User interface change data:

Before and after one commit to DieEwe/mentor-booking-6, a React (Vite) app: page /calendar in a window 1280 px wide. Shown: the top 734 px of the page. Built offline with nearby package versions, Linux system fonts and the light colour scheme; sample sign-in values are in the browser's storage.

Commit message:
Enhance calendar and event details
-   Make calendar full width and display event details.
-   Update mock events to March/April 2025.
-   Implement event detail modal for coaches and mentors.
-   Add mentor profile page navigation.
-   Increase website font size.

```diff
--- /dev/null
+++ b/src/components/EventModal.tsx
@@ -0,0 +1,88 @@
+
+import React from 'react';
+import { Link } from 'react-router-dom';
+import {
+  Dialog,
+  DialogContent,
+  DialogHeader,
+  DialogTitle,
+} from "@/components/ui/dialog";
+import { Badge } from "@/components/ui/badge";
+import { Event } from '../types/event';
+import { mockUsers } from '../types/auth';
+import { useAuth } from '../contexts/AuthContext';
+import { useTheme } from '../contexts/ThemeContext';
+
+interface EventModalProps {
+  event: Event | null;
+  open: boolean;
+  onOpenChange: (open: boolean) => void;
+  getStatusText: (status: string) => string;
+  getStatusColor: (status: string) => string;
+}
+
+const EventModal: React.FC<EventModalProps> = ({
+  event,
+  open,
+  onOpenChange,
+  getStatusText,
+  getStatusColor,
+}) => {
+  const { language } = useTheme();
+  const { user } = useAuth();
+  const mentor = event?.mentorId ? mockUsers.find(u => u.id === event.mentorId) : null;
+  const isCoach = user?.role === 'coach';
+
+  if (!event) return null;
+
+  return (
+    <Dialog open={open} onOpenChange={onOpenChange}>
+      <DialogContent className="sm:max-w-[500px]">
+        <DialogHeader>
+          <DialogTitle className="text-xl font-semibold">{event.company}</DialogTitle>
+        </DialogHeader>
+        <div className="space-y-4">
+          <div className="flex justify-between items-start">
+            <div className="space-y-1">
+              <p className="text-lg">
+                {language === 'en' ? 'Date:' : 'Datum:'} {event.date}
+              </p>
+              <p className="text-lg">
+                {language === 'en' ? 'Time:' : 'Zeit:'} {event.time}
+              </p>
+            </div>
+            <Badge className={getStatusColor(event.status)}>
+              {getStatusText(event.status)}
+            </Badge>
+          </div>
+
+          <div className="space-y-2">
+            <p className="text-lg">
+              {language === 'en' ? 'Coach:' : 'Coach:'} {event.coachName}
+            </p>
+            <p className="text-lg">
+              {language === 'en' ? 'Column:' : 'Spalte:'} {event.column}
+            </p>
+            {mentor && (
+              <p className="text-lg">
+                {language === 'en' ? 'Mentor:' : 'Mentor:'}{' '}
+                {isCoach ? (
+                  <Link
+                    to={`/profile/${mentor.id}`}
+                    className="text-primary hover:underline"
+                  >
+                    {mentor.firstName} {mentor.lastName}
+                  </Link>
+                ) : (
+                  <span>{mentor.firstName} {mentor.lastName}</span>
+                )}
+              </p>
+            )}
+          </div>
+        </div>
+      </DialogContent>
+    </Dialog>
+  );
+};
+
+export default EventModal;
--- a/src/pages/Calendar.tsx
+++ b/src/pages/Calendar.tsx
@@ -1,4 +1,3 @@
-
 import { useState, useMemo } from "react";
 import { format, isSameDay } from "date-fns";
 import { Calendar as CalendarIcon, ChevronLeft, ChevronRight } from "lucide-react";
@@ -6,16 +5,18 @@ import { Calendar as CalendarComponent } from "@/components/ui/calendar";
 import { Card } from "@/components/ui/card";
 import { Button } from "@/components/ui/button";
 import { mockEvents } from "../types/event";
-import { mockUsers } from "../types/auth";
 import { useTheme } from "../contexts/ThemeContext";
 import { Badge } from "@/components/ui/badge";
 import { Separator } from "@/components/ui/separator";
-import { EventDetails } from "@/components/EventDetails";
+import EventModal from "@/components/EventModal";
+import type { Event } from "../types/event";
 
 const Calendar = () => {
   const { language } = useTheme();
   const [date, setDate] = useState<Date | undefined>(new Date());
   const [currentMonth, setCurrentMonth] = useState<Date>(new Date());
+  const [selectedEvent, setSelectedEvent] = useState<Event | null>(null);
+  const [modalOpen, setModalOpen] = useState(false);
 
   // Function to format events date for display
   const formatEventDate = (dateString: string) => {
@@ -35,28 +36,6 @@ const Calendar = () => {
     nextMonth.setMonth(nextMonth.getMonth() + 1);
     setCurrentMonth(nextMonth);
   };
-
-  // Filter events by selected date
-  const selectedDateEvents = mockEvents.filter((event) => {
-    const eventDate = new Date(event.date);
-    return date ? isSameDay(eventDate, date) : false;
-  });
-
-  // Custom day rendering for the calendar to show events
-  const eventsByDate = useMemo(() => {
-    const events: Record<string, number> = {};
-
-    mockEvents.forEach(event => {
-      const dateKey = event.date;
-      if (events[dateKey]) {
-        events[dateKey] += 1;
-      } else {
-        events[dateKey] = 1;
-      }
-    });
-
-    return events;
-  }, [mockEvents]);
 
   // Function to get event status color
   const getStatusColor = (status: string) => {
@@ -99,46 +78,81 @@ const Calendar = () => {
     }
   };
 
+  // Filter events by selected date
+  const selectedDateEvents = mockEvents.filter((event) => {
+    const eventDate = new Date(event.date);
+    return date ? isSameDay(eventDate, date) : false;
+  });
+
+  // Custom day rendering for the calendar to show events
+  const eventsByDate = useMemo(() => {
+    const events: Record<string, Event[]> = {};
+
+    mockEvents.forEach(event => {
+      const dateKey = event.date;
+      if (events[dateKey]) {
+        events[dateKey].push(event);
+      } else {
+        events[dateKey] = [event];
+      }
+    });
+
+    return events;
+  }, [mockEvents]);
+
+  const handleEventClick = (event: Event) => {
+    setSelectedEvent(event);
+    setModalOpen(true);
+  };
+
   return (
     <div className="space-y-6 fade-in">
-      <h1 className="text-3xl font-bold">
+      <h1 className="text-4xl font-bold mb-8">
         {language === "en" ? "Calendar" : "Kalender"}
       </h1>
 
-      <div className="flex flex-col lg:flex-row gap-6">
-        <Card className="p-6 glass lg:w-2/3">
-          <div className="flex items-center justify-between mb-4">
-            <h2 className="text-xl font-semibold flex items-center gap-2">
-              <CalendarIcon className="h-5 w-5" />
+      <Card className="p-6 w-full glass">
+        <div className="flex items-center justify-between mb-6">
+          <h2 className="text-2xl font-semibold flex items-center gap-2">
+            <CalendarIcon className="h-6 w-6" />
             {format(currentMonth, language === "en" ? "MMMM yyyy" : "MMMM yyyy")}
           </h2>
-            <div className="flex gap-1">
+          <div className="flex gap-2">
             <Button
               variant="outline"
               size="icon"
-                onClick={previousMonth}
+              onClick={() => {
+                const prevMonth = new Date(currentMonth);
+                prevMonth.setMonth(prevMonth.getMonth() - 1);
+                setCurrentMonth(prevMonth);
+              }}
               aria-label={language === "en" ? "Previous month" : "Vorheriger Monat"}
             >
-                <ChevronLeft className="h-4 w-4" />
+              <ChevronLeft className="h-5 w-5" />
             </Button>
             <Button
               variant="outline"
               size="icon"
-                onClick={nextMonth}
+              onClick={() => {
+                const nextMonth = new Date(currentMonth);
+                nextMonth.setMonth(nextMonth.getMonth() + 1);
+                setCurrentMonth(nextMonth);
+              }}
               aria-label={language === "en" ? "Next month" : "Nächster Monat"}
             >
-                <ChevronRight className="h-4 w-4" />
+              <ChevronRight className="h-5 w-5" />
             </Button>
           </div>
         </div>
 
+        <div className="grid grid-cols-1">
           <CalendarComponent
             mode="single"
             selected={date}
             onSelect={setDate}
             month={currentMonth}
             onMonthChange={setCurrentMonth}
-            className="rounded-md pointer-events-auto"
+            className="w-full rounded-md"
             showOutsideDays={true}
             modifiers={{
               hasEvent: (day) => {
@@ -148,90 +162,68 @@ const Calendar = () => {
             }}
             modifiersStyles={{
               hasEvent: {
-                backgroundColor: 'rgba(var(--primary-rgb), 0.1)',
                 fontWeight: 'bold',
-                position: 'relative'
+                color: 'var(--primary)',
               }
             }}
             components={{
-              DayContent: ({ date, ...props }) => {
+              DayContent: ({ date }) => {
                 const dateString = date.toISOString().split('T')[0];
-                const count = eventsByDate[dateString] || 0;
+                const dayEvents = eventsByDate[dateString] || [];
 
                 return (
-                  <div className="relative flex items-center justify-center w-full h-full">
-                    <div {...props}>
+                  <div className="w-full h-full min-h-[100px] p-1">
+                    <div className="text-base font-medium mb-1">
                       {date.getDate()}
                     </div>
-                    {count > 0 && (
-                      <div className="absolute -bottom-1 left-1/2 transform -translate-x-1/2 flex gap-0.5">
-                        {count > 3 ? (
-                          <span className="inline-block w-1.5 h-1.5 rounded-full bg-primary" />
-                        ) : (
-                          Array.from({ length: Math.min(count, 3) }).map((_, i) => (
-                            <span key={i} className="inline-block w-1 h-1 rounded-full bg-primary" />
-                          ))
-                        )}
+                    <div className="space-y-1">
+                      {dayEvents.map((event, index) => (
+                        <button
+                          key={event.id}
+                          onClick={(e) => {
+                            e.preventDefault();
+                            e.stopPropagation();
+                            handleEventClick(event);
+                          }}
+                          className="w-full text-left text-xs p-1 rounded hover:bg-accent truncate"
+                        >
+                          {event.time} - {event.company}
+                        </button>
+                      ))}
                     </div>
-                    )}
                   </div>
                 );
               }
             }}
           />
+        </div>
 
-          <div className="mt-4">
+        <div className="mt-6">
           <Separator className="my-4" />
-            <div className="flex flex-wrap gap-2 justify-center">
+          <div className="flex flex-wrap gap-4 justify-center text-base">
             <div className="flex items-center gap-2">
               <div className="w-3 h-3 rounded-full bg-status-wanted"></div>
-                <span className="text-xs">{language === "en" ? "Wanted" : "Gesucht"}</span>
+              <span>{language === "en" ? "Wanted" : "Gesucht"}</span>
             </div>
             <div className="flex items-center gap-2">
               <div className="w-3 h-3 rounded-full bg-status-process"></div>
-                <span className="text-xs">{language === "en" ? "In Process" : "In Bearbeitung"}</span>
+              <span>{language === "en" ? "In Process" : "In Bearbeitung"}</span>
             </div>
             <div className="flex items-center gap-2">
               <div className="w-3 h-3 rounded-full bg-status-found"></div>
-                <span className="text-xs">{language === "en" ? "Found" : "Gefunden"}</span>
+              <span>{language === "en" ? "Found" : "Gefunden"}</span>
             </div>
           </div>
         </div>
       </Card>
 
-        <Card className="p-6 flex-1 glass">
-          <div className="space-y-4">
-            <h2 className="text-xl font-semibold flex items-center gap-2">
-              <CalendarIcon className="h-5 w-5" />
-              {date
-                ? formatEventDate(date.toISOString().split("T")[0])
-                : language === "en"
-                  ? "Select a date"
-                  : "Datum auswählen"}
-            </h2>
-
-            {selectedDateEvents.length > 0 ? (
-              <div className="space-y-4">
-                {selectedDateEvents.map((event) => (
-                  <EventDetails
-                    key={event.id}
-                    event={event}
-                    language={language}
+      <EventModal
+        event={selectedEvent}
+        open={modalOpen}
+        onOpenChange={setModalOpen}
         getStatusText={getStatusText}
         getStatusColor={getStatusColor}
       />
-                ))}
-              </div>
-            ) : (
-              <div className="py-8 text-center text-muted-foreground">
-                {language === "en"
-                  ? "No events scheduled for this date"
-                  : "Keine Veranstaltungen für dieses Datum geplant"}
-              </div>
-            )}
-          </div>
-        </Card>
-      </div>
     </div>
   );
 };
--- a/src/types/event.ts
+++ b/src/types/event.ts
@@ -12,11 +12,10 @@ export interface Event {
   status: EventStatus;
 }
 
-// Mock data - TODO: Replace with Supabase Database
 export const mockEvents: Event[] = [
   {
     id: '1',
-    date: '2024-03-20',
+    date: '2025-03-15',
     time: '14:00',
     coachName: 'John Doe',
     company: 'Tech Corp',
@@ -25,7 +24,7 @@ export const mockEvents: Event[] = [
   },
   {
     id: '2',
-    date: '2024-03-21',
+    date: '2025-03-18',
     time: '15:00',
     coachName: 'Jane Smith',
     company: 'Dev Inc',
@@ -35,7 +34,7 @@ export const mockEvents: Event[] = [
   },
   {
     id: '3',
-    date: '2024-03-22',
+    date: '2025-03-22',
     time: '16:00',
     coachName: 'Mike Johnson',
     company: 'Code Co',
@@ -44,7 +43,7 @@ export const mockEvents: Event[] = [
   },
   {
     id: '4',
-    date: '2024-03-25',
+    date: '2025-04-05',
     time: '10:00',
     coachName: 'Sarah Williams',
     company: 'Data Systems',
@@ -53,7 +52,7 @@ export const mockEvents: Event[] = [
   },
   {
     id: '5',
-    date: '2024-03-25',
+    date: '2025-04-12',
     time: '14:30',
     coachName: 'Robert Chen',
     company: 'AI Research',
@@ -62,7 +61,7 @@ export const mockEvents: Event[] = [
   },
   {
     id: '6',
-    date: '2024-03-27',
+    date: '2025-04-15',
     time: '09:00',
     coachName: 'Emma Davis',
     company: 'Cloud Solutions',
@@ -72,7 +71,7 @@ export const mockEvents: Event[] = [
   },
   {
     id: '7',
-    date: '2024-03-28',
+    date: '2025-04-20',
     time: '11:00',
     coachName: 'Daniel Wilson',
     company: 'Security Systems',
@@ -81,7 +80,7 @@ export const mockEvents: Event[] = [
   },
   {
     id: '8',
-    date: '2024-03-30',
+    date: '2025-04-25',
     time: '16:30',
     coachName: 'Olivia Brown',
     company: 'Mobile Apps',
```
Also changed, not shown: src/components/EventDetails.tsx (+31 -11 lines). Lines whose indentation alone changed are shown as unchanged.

---

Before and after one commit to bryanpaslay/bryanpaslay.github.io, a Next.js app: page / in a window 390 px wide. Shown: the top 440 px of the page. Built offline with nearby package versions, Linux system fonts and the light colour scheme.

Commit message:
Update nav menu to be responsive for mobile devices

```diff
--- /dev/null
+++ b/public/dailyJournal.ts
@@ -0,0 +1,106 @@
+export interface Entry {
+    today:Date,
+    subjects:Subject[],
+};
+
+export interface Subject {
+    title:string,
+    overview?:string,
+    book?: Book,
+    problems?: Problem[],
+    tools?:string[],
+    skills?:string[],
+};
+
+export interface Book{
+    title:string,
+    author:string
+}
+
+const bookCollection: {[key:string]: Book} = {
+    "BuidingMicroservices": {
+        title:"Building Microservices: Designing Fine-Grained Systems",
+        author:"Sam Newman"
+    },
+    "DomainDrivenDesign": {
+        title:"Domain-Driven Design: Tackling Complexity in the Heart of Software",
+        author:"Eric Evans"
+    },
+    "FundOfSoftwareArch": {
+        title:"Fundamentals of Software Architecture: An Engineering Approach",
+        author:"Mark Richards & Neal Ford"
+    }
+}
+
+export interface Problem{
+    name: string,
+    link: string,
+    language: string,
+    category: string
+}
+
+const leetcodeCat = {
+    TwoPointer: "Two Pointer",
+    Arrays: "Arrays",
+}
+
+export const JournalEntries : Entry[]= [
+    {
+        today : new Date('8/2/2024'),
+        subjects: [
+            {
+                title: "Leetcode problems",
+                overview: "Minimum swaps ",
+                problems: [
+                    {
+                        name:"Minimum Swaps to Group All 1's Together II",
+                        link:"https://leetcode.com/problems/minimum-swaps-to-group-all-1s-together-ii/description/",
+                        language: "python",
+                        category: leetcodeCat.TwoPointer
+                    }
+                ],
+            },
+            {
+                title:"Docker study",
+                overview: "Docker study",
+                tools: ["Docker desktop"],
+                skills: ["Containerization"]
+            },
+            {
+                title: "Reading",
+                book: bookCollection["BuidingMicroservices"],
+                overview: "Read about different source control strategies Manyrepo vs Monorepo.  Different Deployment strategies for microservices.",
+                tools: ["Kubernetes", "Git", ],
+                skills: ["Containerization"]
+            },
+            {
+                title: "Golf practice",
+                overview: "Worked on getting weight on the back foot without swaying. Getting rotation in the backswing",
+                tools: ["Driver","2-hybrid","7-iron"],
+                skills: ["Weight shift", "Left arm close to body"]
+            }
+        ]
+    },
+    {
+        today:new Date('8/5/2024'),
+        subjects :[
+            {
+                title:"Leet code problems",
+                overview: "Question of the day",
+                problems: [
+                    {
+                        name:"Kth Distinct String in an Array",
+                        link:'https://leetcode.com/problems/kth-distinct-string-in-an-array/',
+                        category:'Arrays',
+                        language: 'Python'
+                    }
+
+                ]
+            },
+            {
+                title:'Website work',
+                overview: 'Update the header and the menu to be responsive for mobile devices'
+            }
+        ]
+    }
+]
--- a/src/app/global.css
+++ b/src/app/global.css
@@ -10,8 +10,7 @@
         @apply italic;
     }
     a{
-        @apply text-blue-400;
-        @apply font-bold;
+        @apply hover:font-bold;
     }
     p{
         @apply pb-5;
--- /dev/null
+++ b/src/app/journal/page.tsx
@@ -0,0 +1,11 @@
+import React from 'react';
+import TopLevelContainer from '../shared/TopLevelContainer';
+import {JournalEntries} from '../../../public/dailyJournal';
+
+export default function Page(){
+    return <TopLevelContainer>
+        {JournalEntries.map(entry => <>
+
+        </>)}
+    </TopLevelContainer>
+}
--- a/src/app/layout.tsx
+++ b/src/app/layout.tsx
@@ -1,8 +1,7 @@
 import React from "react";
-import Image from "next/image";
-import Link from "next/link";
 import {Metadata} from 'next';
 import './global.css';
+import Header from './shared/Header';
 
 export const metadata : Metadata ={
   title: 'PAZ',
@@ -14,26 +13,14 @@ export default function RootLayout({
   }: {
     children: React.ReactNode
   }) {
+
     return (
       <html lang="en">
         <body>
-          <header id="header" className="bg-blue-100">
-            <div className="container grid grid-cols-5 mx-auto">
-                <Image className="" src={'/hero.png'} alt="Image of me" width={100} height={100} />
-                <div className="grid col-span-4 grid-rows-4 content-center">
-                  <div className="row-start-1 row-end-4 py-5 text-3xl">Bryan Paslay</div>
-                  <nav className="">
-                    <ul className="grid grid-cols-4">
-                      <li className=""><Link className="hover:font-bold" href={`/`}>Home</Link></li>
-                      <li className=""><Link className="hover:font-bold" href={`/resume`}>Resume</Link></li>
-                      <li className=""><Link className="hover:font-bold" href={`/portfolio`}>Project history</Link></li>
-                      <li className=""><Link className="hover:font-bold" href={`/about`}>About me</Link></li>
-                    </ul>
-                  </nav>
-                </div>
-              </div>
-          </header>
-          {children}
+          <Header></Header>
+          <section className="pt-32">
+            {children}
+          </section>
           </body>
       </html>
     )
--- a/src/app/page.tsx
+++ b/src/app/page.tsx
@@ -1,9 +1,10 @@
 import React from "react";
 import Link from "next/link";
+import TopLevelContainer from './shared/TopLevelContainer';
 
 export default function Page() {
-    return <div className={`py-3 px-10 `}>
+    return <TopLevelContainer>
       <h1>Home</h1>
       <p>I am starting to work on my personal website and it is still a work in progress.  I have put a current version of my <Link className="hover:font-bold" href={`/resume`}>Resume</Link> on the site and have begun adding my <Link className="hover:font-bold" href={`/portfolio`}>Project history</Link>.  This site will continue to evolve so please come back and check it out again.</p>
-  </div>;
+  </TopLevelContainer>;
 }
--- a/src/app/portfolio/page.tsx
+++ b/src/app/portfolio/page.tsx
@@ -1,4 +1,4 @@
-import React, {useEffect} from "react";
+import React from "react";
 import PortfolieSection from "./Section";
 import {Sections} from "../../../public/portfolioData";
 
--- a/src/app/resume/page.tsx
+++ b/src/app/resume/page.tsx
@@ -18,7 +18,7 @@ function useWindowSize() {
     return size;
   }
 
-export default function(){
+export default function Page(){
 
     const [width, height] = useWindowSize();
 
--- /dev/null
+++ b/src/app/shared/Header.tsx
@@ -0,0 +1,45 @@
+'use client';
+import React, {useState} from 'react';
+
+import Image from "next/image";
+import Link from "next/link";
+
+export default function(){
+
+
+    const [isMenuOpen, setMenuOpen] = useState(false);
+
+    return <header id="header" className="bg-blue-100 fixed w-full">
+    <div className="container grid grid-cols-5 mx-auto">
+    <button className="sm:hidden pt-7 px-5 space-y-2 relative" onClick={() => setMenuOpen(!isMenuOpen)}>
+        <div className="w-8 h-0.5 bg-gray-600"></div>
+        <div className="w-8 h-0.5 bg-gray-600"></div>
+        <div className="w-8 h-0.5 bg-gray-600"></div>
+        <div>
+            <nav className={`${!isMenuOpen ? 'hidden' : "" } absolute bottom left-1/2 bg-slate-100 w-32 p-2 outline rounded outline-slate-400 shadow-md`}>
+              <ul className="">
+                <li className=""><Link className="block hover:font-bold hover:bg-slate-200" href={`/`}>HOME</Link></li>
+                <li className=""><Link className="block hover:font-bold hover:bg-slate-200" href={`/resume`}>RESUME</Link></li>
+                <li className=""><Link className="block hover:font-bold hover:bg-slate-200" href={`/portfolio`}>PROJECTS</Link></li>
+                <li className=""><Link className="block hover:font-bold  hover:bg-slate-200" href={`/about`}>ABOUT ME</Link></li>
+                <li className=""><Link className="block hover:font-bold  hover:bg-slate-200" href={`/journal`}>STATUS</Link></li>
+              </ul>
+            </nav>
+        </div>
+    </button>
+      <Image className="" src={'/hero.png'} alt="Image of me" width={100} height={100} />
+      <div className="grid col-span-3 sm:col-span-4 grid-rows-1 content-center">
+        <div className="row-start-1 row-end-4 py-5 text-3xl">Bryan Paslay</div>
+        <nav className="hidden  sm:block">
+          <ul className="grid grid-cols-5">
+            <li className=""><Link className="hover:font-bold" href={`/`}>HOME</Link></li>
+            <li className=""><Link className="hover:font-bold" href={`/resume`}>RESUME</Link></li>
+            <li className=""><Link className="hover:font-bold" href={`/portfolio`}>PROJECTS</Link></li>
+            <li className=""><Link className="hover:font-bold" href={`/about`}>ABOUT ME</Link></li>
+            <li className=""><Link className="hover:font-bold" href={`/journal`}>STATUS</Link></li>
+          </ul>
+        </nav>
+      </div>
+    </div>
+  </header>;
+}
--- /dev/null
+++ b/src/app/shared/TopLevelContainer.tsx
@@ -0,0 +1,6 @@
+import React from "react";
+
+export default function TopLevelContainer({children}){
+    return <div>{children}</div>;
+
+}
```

## REQUIRED ACTION
Only the number should be given: how many lines in the data contain the string "TwoPointer".

## WRITTEN RESPONSE
2